Green is anti-folk, yet bearded, and playing his new blend of sweet '60s-inspired pop songs on an acoustic guitar. To counteract this, he does what every non-folkie should do and crowd surfs over his adoring fans packed into a sold out Village Underground. See, folk can be fun!

But antics aside and once troubles with sound and lights are sorted, Green and Shapiro charm their crowd with summery vibes and catchy melodies, from the feel good with a bitter twist ‘Just To Make Me Feel Good’ to the head bobbing loveliness, also with a bitter twist, of ‘Pity Love’.

It takes a while for Green to come out of a moody start, but once there, his chat and tales are just as smile-inducing as his songs.

"I was originally a tuba player," he tells the crowd after recounting a story of a flaming tuba outside the Tate and the other weird and wonderful things he’s seen in London. It’s difficult to work out if he loves or hates our city. He also can’t work out if we’re punters or grandchildren of his music.

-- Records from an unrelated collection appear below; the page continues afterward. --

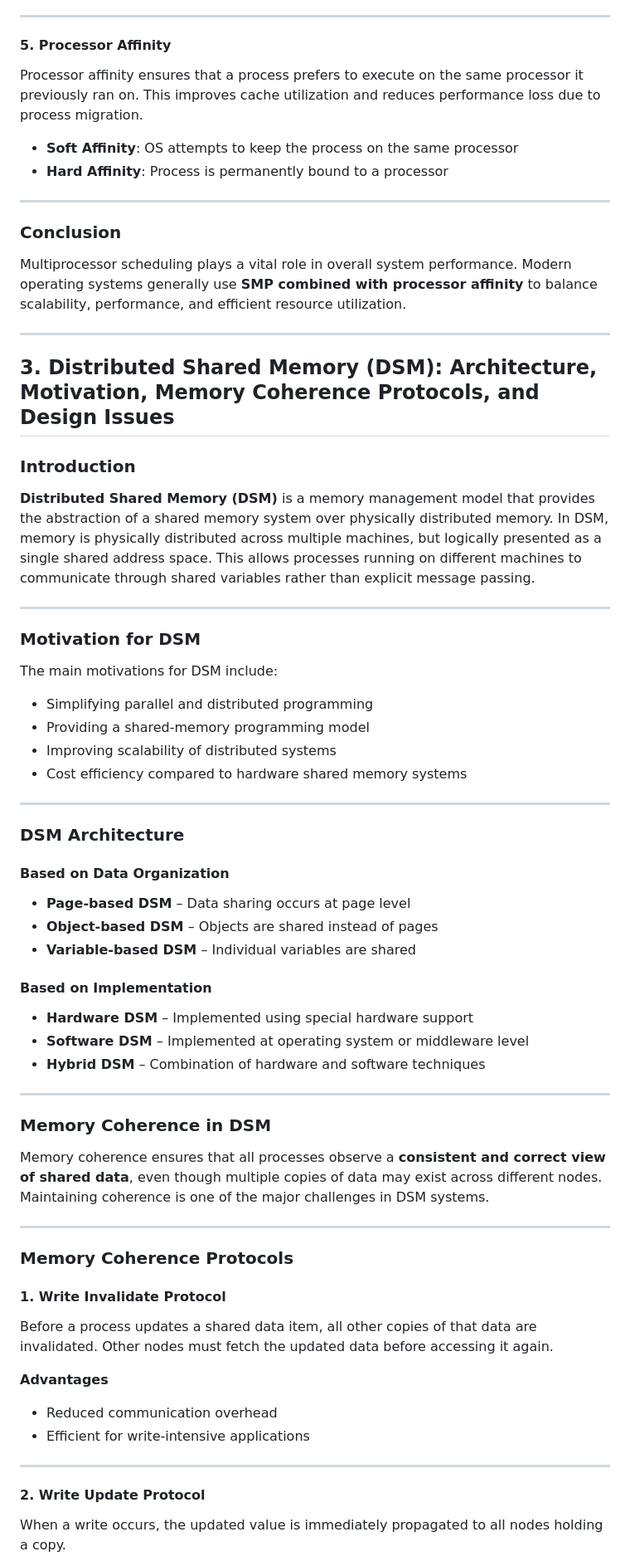
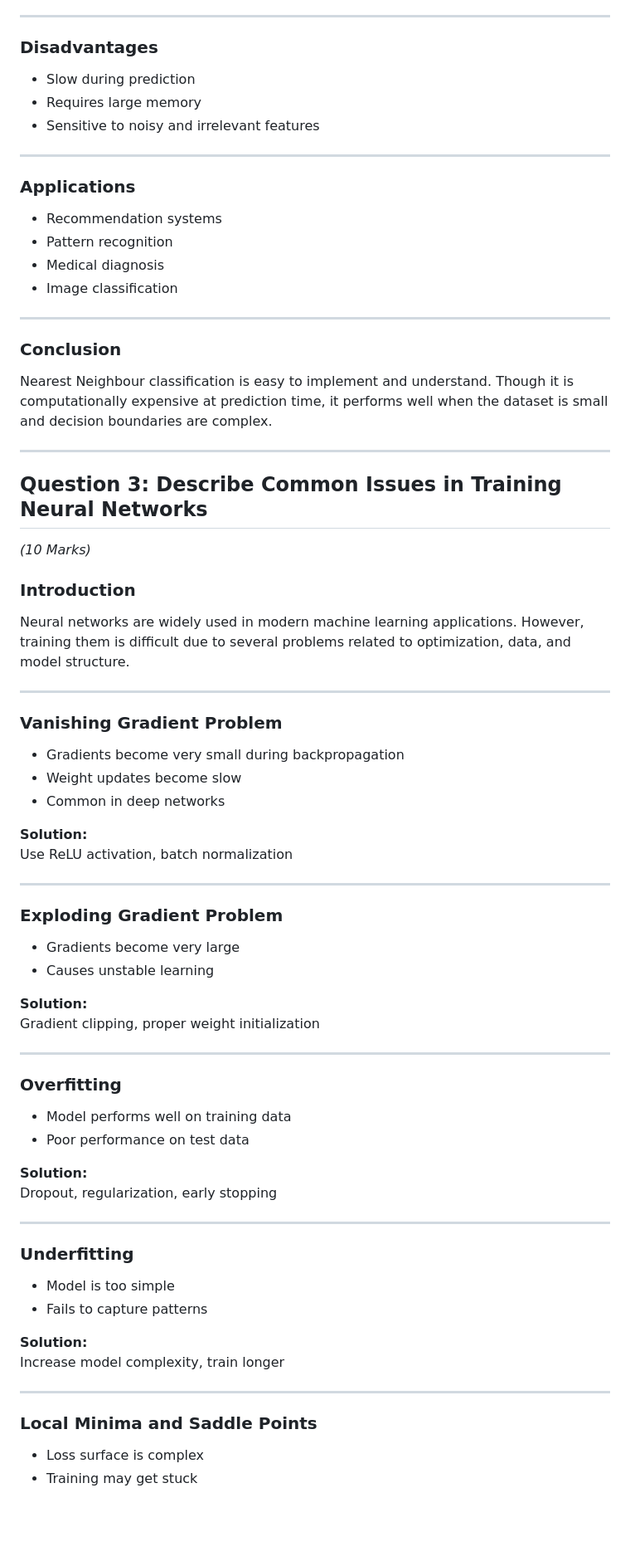
Before and after one commit to Bhargavr216/EMI, a Markdown page: README.md, the part around one of its changes. Shown at 83% size. GitHub-like rendering; blank space fills up the shorter version.

```diff
--- a/README.md
+++ b/README.md
@@ -149,65 +157,72 @@ In partitioned scheduling, processes are **statically assigned** to specific pro
 
 ---
 
-#### 5. Processor Affinity
-Processor affinity ensures that a process prefers to execute on the same processor it previously ran on. This improves cache utilization and reduces performance loss due to process migration.
+### Disadvantages
+- Slow during prediction
+- Requires large memory
+- Sensitive to noisy and irrelevant features
 
-- **Soft Affinity**: OS attempts to keep the process on the same processor
-- **Hard Affinity**: Process is permanently bound to a processor
+---
+
+### Applications
+- Recommendation systems
+- Pattern recognition
+- Medical diagnosis
+- Image classification
 
 ---
 
 ### Conclusion
-Multiprocessor scheduling plays a vital role in overall system performance. Modern operating systems generally use **SMP combined with processor affinity** to balance scalability, performance, and efficient resource utilization.
+Nearest Neighbour classification is easy to implement and understand. Though it is computationally expensive at prediction time, it performs well when the dataset is small and decision boundaries are complex.
 
 ---
 
-## 3. Distributed Shared Memory (DSM): Architecture, Motivation, Memory Coherence Protocols, and Design Issues
+## Question 3: Describe Common Issues in Training Neural Networks
+*(10 Marks)*
 
 ### Introduction
-**Distributed Shared Memory (DSM)** is a memory management model that provides the abstraction of a shared memory system over physically distributed memory. In DSM, memory is physically distributed across multiple machines, but logically presented as a single shared address space. This allows processes running on different machines to communicate through shared variables rather than explicit message passing.
+Neural networks are widely used in modern machine learning applications. However, training them is difficult due to several problems related to optimization, data, and model structure.
 
 ---
 
-### Motivation for DSM
-The main motivations for DSM include:
-- Simplifying parallel and distributed programming
-- Providing a shared-memory programming model
-- Improving scalability of distributed systems
-- Cost efficiency compared to hardware shared memory systems
+### Vanishing Gradient Problem
+- Gradients become very small during backpropagation
+- Weight updates become slow
+- Common in deep networks
+
+**Solution:**
+Use ReLU activation, batch normalization
 
 ---
 
-### DSM Architecture
+### Exploding Gradient Problem
+- Gradients become very large
+- Causes unstable learning
 
-#### Based on Data Organization
-- **Page-based DSM** – Data sharing occurs at page level
-- **Object-based DSM** – Objects are shared instead of pages
-- **Variable-based DSM** – Individual variables are shared
-
-#### Based on Implementation
-- **Hardware DSM** – Implemented using special hardware support
-- **Software DSM** – Implemented at operating system or middleware level
-- **Hybrid DSM** – Combination of hardware and software techniques
+**Solution:**
+Gradient clipping, proper weight initialization
 
 ---
 
-### Memory Coherence in DSM
-Memory coherence ensures that all processes observe a **consistent and correct view of shared data**, even though multiple copies of data may exist across different nodes. Maintaining coherence is one of the major challenges in DSM systems.
+### Overfitting
+- Model performs well on training data
+- Poor performance on test data
+
+**Solution:**
+Dropout, regularization, early stopping
 
 ---
 
-### Memory Coherence Protocols
+### Underfitting
+- Model is too simple
+- Fails to capture patterns
 
-#### 1. Write Invalidate Protocol
-Before a process updates a shared data item, all other copies of that data are invalidated. Other nodes must fetch the updated data before accessing it again.
-
-**Advantages**
-- Reduced communication overhead
-- Efficient for write-intensive applications
+**Solution:**
+Increase model complexity, train longer
 
 ---
 
-#### 2. Write Update Protocol
-When a write occurs, the updated value is immediately propagated to all nodes holding a copy.
+### Local Minima and Saddle Points
+- Loss surface is complex
+- Training may get stuck
 
```
Also changed, not shown: other parts of README.md (+360 -121 lines).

Either way, he has a lot of admirers here.

It’s clear that Green is the main star on stage tonight, with many of his own songs peppered into the set, like the brilliant ‘You Blacken My Stay’, ‘Cigarette Burns Forever’ and ‘Friends of Mine’.

But while Green’s solo works get huge cheers, it’s the vintage throw-back of his collaboration with Shapiro - slightly redundant for Green’s solo songs - that are the highlights. ‘Casanova’, despite Shapiro’s voice being slightly drowned out, is one of the highlights while ‘Nighttime Stopped Bleeding’ is much louder and darker than on the record. ‘I Never Found Out’ picks up the pace a little and forgets the vintage softly softly approach. This is a band that looks like it wants to rock out, but the short songs and the '60s twee keep it a little restrained. You feel like the three minute pop song could morph into something massive. All credit to the amazing drummer who brings an edge to the sound.

Single ‘Here I Am’ is as sugar-coated as it is on record and gets a huge response before Green swaps his guitar for a Jarvis Cocker/orangutan style of movement to accompany ‘Dance With Me’. It’s a great mix of a new partnership and a new sound combined with some of Green’s classics from the last decade.

 

Words by Gemma Hampson

Photos by Mark Ashby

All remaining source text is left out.